    Drank in every word … absolutely delightful. Nancy, thank you for wonderful piece; Ms Allen, thank you for sharing.

  53. Bonnie Pierce
    Posted May 7, 2013 at 7:11 am | Permalink

    It’s so exciting to read about all the knitting going on in Maine, since I live there too!

  54. Leslie
    Posted May 7, 2013 at 6:42 am | Permalink

    What a delightful way to start my day!

  55. Carolyn Robinson
    Posted May 7, 2013 at 6:41 am | Permalink

    I have several patterns from Quince’s fabulous designers and I love them all. I would love to receive the Owl yarn and pattern to make my daughter some mitts. She does data programming and her hands get cold but needs to leave her fingers free.

  56. Donna
    Posted May 7, 2013 at 6:28 am | Permalink

    What a great interview. I have followed Pam Allen for years and love what she is doing with Quince & Co. I would be thrilled to win this giveaway. Thanks for the inspiration!

  57. Tammy Sutherland
    Posted May 7, 2013 at 6:27 am | Permalink

    What a lovely & insightful interview. Thank you.

  58. Sheila hensler
    Posted May 7, 2013 at 6:19 am | Permalink

    As a newbie spinner I was particularly interested in the comments about the worsted vs woolen methods of spinning alpaca.

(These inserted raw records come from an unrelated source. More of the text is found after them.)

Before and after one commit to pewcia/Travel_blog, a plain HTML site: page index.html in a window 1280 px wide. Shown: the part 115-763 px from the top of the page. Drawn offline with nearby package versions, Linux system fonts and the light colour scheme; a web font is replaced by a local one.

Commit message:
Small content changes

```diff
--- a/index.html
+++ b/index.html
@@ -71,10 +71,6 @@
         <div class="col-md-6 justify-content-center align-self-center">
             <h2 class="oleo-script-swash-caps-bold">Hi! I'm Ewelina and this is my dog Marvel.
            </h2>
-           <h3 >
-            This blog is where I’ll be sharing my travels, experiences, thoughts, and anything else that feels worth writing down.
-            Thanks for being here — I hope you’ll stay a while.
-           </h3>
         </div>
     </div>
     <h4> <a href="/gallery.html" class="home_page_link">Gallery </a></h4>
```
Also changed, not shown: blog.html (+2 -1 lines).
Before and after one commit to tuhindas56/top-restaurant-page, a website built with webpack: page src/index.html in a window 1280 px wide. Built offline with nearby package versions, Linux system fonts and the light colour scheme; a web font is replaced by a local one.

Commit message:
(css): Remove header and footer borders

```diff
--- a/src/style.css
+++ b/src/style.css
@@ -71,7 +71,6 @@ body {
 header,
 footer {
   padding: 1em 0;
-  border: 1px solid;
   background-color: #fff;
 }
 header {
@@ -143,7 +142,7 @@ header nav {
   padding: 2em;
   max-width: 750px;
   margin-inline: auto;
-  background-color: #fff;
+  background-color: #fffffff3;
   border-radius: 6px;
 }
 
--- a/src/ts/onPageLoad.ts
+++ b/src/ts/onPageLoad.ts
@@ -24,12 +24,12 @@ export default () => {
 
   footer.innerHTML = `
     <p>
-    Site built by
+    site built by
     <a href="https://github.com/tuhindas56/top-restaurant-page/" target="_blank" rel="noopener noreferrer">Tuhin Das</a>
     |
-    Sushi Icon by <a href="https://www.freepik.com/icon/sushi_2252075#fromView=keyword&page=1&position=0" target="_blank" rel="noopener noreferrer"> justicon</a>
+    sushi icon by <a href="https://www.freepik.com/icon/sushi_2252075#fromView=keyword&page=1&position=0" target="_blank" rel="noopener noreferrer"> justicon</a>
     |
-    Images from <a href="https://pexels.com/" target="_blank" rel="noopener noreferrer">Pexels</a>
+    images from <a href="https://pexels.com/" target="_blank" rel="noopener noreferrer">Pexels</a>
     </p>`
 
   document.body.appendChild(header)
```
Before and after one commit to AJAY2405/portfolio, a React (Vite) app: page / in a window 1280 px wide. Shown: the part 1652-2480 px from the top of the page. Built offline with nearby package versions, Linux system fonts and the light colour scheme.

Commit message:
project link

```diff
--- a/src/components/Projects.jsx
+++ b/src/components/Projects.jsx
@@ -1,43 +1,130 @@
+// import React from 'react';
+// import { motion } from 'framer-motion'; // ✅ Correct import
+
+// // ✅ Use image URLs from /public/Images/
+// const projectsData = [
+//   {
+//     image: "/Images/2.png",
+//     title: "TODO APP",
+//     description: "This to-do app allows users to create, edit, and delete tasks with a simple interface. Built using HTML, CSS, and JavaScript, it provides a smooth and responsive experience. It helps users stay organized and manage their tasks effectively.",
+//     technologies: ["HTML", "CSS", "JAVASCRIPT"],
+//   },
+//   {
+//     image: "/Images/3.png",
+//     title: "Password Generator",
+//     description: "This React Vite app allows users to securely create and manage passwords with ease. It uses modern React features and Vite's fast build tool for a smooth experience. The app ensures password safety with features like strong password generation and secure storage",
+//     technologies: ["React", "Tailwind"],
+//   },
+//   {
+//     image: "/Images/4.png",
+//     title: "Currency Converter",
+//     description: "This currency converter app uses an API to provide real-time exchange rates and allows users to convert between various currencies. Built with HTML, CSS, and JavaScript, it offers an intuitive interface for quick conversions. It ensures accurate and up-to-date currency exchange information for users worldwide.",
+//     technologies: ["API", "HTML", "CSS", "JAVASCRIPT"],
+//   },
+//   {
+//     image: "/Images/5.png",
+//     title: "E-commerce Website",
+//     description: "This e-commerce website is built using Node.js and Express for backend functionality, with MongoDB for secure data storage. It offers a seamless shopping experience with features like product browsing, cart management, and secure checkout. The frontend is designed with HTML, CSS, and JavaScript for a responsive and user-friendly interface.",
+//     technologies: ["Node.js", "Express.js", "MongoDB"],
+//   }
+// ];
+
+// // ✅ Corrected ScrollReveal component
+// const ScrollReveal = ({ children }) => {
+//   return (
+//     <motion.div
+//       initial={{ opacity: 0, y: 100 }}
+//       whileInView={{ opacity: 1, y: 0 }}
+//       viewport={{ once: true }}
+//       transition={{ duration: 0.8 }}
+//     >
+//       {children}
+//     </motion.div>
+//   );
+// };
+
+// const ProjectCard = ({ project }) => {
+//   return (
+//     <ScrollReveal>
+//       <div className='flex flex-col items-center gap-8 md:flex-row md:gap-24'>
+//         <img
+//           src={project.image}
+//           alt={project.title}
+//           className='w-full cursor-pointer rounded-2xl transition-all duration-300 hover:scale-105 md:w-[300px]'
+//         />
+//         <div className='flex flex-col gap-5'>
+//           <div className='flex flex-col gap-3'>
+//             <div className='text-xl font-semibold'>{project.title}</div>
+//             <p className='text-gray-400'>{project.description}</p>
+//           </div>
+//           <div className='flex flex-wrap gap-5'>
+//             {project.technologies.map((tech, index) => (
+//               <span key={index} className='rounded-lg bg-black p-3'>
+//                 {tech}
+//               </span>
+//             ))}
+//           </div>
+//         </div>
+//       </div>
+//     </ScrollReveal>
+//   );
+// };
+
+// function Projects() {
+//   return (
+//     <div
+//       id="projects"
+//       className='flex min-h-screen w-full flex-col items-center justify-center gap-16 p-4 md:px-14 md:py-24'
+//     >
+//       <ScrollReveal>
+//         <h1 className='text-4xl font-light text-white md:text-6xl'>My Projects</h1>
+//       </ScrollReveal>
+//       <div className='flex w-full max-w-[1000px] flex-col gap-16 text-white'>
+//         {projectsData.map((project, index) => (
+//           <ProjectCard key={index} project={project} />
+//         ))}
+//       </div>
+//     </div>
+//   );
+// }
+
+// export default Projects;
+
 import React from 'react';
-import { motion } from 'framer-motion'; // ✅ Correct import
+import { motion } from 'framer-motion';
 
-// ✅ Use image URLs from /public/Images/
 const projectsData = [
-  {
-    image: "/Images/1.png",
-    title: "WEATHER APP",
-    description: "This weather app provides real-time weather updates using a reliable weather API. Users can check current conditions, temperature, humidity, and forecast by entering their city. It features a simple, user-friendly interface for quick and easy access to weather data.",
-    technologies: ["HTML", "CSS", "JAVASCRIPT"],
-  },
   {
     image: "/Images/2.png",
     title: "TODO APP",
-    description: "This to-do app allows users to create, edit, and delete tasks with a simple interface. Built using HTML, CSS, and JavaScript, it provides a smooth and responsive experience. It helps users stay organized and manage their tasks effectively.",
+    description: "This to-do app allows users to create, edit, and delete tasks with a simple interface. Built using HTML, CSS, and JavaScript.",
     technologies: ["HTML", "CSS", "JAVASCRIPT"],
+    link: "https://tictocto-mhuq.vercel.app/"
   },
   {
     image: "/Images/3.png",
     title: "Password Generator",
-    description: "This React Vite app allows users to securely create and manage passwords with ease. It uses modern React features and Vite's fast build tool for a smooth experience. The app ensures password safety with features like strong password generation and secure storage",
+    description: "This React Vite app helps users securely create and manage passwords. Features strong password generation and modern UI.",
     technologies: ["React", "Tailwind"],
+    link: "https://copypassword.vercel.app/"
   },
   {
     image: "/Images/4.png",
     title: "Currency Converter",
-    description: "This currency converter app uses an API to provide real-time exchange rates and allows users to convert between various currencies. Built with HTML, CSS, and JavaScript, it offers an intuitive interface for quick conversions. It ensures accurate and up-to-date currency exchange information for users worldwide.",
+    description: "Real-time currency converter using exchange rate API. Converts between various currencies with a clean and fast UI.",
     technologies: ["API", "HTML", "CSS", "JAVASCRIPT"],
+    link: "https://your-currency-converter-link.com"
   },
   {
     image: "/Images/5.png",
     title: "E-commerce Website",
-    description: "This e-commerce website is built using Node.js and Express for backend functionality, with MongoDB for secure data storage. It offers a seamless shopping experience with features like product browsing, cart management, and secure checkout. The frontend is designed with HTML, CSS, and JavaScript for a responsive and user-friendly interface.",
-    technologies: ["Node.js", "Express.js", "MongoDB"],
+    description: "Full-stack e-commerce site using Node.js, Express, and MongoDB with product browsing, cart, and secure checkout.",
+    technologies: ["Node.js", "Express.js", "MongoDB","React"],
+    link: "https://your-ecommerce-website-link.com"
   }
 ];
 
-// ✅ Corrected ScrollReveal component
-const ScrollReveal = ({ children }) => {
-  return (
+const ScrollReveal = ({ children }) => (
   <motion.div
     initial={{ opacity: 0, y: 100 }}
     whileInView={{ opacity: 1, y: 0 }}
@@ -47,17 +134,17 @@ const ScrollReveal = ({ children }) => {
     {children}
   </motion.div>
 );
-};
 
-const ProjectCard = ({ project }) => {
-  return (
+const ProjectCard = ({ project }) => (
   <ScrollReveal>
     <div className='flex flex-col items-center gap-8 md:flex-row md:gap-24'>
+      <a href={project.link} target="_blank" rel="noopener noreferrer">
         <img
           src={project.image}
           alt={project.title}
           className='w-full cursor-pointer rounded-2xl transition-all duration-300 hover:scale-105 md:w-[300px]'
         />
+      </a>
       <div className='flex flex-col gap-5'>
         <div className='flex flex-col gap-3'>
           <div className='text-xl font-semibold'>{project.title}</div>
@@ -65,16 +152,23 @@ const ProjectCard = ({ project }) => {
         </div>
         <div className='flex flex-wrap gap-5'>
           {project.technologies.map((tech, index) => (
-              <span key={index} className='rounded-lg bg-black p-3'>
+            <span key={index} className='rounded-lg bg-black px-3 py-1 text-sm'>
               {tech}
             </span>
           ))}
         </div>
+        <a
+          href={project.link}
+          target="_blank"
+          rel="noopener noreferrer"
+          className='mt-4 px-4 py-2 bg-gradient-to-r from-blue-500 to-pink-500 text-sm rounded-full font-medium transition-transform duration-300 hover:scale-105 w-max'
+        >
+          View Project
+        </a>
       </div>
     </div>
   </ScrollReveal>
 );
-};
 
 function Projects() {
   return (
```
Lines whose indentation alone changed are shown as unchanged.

There is an alpaca farm about 1/2 mile from me and I will be visiting this spring and will keep this article in mind. The yarn and pattern being offered are lovely and I would love to win!

  59. Collette Plaquet
    Posted May 7, 2013 at 5:27 am | Permalink

    Thank you so much for this interview. I am fascinated by the prospect of purchasing American made yarn. I have yet to knit a cowl but your Kilkenny is one I would love to knit. Can’t wait to try Owl as well. Again thank you.

  60. Keren
    Posted May 7, 2013 at 4:05 am | Permalink


  61. Lauren Kowalczewski
    Posted May 7, 2013 at 3:28 am | Permalink

    I love Pam’s designs!! This was such a great interview and the pictures were so interesting. I love alpaca’s, too. I’m looking for some yarn now to make my Sis some socks.
    I just saw the Owl yarn advertised today, so I would LOVE to have some of that!!

  62. jezz
    Posted May 7, 2013 at 3:28 am | Permalink

    What a great story about Quince! Loved the photos, the questions, the inspiration.

  63. Karen
    Posted May 7, 2013 at 3:15 am | Permalink

    I am just finishing a cardigan in Lark.
    The yarn is soft and has great stitch definition. I am ready to try many other products with Quince & Co. Yarn.

  64. Posted May 7, 2013 at 1:00 am | Permalink

    I would love to try Quince & Co.’s Owl base. Hope I win!

Post a Comment

You must be logged in to post a comment.

  • Subscribe to this Blog

    Enter your email address:

    Delivered by FeedBurner